While that sounds very generous, many of the previous deductions that would have helped lower your tax bill have been reduced or dropped altogether. These include job-related moving expenses (except for military personnel), various job expenses (e.g., license fees, clothing, tools/equipment, continuing education, and medical tests), fees for tax preparation, and various investment-related fees.
- Personal Exemption
The old personal exemption deduction has been eliminated. This exemption previously allowed you, your spouse, and each dependent to claim a $4,050 deduction on your return. This will make a big difference to families with several children, but not so much for those who are single or couples who are childless.
- SALT Deduction
One of the most-often used deductions for those who itemize is also now restricted: SALT. That is, the State and Local Taxes Deduction, which allowed you to deduct your choice of either state and local income taxes or property and sales taxes. Previously unlimited, these deductions are now allowed only up to $10,000.

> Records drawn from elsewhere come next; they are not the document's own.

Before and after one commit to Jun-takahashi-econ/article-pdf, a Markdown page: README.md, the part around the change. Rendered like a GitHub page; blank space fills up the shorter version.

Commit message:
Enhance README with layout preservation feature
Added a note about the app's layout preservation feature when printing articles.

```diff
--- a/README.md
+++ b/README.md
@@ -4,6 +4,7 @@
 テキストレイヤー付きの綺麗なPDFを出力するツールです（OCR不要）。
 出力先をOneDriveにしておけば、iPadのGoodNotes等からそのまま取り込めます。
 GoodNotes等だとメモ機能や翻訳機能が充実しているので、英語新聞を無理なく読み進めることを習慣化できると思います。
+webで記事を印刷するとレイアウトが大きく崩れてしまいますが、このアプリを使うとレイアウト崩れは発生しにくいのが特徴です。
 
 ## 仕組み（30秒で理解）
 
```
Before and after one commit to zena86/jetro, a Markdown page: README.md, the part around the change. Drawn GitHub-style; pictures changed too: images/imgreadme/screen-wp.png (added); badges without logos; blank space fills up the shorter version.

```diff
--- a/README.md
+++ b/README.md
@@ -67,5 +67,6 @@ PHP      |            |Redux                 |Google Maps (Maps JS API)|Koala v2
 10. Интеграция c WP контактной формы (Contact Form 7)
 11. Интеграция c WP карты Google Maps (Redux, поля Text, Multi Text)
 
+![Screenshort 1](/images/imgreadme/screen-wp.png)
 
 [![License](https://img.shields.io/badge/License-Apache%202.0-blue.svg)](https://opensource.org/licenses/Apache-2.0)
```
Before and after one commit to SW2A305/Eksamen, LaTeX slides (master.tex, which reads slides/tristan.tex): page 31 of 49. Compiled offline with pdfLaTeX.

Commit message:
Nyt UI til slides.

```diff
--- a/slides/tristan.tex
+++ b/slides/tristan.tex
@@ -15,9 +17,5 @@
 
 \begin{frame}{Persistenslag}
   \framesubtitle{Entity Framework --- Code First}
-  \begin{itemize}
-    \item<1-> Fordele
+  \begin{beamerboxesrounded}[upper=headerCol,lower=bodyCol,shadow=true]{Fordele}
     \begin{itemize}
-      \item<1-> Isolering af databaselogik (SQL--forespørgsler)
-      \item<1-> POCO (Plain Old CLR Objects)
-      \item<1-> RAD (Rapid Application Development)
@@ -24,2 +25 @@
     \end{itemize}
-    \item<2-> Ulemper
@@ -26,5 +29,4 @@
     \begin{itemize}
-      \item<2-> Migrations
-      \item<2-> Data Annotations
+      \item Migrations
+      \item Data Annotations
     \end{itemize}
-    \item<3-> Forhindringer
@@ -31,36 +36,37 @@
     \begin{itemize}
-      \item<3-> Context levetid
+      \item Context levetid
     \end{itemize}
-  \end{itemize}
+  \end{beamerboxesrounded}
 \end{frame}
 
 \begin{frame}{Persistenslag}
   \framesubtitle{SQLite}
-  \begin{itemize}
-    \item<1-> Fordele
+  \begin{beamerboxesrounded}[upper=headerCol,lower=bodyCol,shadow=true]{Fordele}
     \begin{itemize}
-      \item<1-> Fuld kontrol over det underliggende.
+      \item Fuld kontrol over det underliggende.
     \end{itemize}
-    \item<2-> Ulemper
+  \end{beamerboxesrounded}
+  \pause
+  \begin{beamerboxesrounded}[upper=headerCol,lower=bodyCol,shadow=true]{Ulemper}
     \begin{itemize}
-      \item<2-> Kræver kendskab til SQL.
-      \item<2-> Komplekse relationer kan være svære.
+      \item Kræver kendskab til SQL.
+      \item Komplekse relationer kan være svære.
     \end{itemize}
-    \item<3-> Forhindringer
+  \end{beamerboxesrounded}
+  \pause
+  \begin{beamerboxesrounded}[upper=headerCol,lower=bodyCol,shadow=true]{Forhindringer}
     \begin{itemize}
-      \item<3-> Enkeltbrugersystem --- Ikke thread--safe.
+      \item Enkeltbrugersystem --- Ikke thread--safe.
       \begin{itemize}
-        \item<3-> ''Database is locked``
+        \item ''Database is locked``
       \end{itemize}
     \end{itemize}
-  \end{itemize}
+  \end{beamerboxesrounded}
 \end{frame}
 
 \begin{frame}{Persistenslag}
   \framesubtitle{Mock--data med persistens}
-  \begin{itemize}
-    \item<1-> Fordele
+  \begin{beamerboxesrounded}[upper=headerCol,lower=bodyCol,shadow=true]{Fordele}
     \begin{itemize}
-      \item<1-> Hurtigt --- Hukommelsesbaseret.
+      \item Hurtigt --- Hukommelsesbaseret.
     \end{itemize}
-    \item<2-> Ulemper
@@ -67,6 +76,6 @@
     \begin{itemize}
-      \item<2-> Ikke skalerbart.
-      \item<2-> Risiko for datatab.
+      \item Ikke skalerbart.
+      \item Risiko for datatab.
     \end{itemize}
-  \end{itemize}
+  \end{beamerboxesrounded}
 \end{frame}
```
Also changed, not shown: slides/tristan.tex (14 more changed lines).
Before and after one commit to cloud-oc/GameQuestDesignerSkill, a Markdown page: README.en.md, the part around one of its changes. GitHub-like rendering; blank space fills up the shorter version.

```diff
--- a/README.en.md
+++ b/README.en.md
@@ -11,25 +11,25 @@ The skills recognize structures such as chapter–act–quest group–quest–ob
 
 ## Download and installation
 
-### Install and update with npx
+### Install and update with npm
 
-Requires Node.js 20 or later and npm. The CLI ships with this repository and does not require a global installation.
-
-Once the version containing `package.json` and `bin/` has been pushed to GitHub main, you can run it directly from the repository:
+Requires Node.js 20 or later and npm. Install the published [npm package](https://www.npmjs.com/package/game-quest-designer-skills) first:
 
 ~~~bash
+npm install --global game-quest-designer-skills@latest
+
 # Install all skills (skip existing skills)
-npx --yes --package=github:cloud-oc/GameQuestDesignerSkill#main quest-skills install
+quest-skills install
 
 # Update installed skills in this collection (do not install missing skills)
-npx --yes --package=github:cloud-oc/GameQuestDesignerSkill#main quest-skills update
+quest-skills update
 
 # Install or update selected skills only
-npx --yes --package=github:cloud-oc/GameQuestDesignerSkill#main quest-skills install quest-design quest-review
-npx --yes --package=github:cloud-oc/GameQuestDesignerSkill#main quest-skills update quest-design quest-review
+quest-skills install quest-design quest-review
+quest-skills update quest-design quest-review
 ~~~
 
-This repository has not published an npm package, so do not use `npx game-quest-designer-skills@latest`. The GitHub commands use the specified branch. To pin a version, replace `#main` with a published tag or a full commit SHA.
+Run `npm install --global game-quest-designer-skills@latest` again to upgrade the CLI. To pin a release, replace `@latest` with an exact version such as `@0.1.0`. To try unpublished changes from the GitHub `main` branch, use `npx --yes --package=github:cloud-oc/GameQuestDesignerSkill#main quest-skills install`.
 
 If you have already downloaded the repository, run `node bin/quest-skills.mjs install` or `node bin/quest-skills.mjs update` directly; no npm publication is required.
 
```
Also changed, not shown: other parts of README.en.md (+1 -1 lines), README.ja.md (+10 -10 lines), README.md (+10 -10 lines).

- Charitable Contributions
The deduction for charitable contributions remains unchanged. Remember that the fair market value of goods is also deductible, so think about clearing out your garage and closets and donating those items as well. And if you donate to a charity on a credit card by 31 December, you can still deduct the full amount this year, even if you don’t pay it off until next year.
- Medical Expenses
For this year (2018) only, you can claim medical expenses that exceed 7.5 percent of your adjusted gross income (AGI). The old ceiling was 10 percent and will be again beginning in 2019, so if you’re nearing this threshold for the year, it makes sense to spend as much as you can on medical expenses before the end of the year.
- Child Tax Credit
If you have children, you’ll make out better under the new tax law. The 2018 tax credit is now $2,000 per child under 17 (up from $1,000), with $500 for dependents who do not qualify for the $2,000 credit.
- Alternative Minimum Tax
If you make enough money to be affected by this tax ($109,000 for joint filers and $70,000 for singles), you’ll benefit this year by the new law, which raises the limits from $84,500 and $54,300, respectively.
- Home Mortgage
Unless you bought a house for $750,00 or more this year, the changes in this category won’t impact you. That’s the new limit for deducting interest on home loans. Previously it was up to $1 million, which still applies if you bought your house prior to 2018.
A good way to take advantage of this deduction is to make an extra mortgage payment on or before 31 December, which allows you to claim that interest on this year’s taxes.
- HELOC Deduction
One change that will affect existing homeowners applies to those who have a home-equity loan or line of credit (HELOC). The interest on such loans is no longer deductible.
- Casualty and Theft
This deduction is gone, unless you suffered the loss in a federally declared disaster, which means one so designated by the president.
So while there are some steps you can take to minimize your 2018 taxes, there are fewer available to you than before, so it pays to act on the ones you can while you still have time.
And meanwhile, let Billshark find you hidden savings in all your bills. You’ll be surprised at how much we can save you.